The Curious Case Of Benjamin Button charts the life of a man who was born old and grows younger as times progresses across the span of the 20th century. Based on a short story by "the" great American novelist F. Scott Fitzgerald, Benjamin Button is a film that eloquently captures the magic and charm of Hollywood from times long past. It has a warmth, gentle humour and charm that is sorely missing from most of the sentimental slop that is produced these days and is truly stunning to look at. Brad Pitt gives a much softer edged performance than I thought he was capable of and is wonderfully supported by Cate Blanchett who perfectly captures the gradual maturity of age from self absorbed hedonist to rounded and worldly wise matriarch. The "life story" format draws obvious comparison to Forrest Gump, but that film is like Benjamin's inbred, trailer trash hick second cousin; this has a maturity and intelligence that is completely absent from that manipulative, greetings card poem of a movie. The length is an obvious issue but rather than self indulgent, I found it a very brave move on Fincher's part to produce such a ponderous and measured film in this climate obsessed with cheap thrills aimed at people with no attention span. In doing so, he has produced a beautifully crafted, genuinely moving and thought provoking film of the kind I have not seen in a long time.
Great list, but I’ve have replaced Benjamin Button with every character from ‘Freaks’ and put Quasimodo at #1 because he started the trend (in movies, anyway, with the 1923 version).
was an American writer most famous for the famous 1925 novel . Outside of Gatsby, however, he wrote a number of novels and short stories with the characteristic Fitzgerald touch: lush, evocative prose and haunting, poignant story lines.

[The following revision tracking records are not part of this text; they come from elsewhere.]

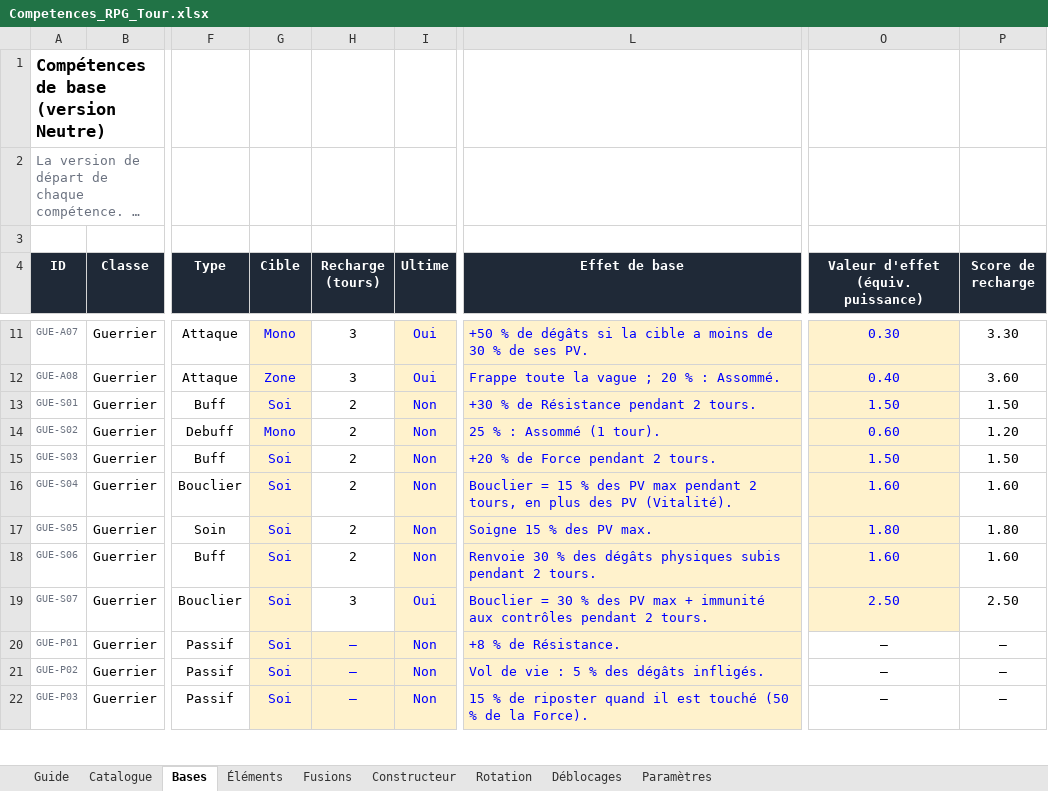
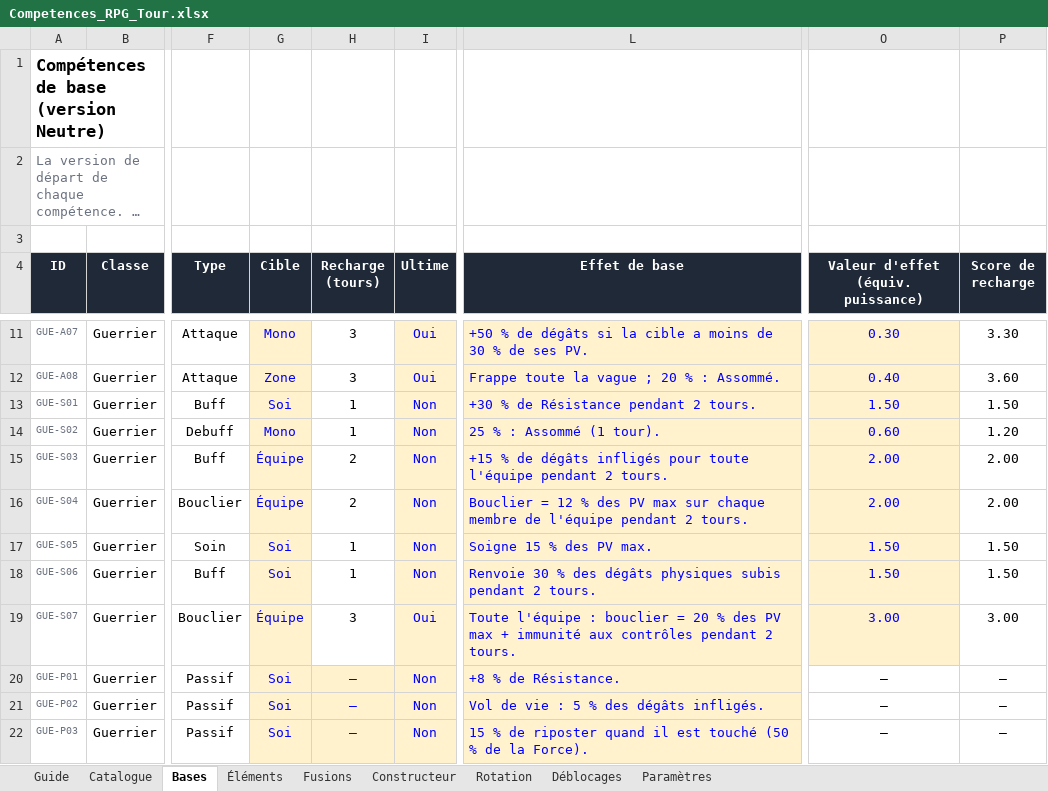
Before and after one commit to NoahHenaultArcher/la-tour, an Excel workbook: docs/Competences_RPG_Tour.xlsx, sheet Bases, drawn as a sheet; only a part is shown, gaps mark what is left out; long unchanged cells end in …; values as stored, in another font and other column widths than the file's, no borders; charts and pictures and conditional formats not drawn; the diff covers the shown part only; the diff names each change by its address in the sheet, - before the commit and + after, or states it on an @@ line.

```diff
--- a/docs/Competences_RPG_Tour.xlsx (sheet Bases)
+++ b/docs/Competences_RPG_Tour.xlsx (sheet Bases)
-H13:H14 (Recharge (tours)): 2
+H13:H14 (Recharge (tours)): 1
-G15:G16 (Cible): Soi
+G15:G16 (Cible): Équipe
-L15 (Effet de base): +20 % de Force pendant 2…
+L15 (Effet de base): +15 % de dégâts infligés pour toute l'équipe pendant 2…
-O15: 1.50
+O15: 2.00
-P15 (Score de recharge): 1.50
+P15 (Score de recharge): 2.00
-L16 (Effet de base): Bouclier = 15 % des PV max pendant 2 tours, en plus des PV (Vitalité).
+L16 (Effet de base): Bouclier = 12 % des PV max sur chaque membre de l'équipe pendant 2 tours.
-O16: 1.60
+O16: 2.00
-P16 (Score de recharge): 1.60
+P16 (Score de recharge): 2.00
-H17:H18 (Recharge (tours)): 2
+H17:H18 (Recharge (tours)): 1
-O17: 1.80
+O17: 1.50
-P17 (Score de recharge): 1.80
+P17 (Score de recharge): 1.50
-O18: 1.60
+O18: 1.50
-P18 (Score de recharge): 1.60
+P18 (Score de recharge): 1.50
-G19 (Cible): Soi
+G19 (Cible): Équipe
-L19 (Effet de base): Bouclier = 30 % des…
+L19 (Effet de base): Toute l'équipe : bouclier = 20 % des…
-O19: 2.50
+O19: 3.00
-P19 (Score de recharge): 2.50
+P19 (Score de recharge): 3.00
```
Also changed, not shown: 34 edited cells elsewhere in this sheet, sheet Catalogue, sheet Paramètres, 14 other files.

"The Curious Case of Benjamin Button" is a short story first published in 1922 in Collier’s Magazine. It breaks from Fitzgerald’s traditional style in that it is a story of fantasy – a man is born old and ages backwards in the course of his life. Fitzgerald himself called it the "funniest story ever written" (). When "Benjamin Button" was anthologized in Fitzgerald’s collection , Fitzgerald wrote that he was inspired to write it by a remark made by Mark Twain: "It is a pity that the best part of life comes at the beginning, and the worst part at the end."
"The Curious Case of Benjamin Button" stayed under the radar of popularity until 2008, when director made a starring . The script made major changes from the original story, but at least it helped inspire you to read "Benjamin Button," the original.